I'm not a videogamer, so I'll admit up front that I'm generalizing from related areas: as a boardgamer or RPG player, would I want to share space with people creating games, game systems, modules, and player aids?
My personal reaction is: yes, very much so! First off, when creators participate in player "places", it raises the quality -- players can get direct answers, developers can get real user feedback (and maybe find playtesters), and, in short, makers and consumers can have dialogue that benefits both.
Further, some players are also small-scale developers. In the games I play, this is in the space of house rules, player aids, and other customizations. It'd sure be great to have the experience of people who have more than anecdotal input when I'm trying to get the balance on my house rules right -- when I'm doing, at a small scale, what game developers do at a larger scale. I understand that "mods" are core to videogames, or at least are core for many players, and that these mods are essentially game-development overlays. If that's true, then a player working on a mod is kind of like me working on a house rule for Through the Ages or D&D.
Unless players or game developers tell us strongly that "no, we need to be separate", I'd like to see us default to one inclusive community. The whole network is still small; none of our communities is huge and getting so much traffic that people can't find what they're looking for. Let's build on what we have in common, not put up walls prematurely.
This question came up when we were getting ready to launch Software Development, too: should there be one general community, or should we make different communities for different aspects of software development, like one for "just code" questions and one for design and one for QA, or maybe divide it up based on technologies (embedded and cloud were both proposed as specializations). We decided to create one community, planning from the start to be able to support a split later if a sub-community arises that really should be separate. We can take that approach with this, too.
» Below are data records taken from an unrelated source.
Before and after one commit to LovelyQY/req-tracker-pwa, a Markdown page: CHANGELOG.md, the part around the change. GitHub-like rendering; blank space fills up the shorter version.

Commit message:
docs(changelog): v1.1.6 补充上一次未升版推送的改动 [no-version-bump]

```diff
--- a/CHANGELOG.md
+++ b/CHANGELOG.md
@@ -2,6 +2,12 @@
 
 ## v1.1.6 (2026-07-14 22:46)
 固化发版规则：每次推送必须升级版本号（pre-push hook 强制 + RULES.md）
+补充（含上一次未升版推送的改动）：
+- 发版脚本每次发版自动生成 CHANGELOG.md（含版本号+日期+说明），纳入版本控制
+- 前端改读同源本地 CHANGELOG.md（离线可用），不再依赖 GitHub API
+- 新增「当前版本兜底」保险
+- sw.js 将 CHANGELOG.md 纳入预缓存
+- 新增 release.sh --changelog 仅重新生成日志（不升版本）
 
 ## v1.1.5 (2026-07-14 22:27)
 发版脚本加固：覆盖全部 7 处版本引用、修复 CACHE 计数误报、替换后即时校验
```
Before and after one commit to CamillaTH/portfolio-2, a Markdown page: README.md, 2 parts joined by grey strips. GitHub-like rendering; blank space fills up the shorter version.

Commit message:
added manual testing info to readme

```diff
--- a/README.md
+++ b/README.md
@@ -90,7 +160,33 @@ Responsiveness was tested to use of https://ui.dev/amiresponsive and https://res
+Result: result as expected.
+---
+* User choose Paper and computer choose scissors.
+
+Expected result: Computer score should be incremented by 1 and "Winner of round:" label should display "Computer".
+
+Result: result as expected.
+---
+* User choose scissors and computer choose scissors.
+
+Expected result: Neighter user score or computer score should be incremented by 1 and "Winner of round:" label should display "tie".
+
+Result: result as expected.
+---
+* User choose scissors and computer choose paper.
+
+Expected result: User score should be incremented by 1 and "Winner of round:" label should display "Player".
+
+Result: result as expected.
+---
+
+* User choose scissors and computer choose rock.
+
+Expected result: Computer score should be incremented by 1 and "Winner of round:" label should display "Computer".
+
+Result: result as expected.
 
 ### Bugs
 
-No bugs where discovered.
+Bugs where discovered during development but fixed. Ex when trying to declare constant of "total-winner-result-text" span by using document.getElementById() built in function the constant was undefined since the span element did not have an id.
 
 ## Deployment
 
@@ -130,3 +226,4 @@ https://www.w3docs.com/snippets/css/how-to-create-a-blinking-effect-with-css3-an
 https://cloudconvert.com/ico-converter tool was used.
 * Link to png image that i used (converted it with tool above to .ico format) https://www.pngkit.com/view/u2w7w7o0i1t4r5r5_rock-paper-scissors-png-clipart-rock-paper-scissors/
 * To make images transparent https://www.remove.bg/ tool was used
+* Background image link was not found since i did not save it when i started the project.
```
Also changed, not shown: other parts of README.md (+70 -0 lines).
Let's build a single place together, and if in time it becomes clear that there are two separate (if overlapping) communities that want to be able to focus more on their separate concerns, we can create a new community then and move posts as necessary.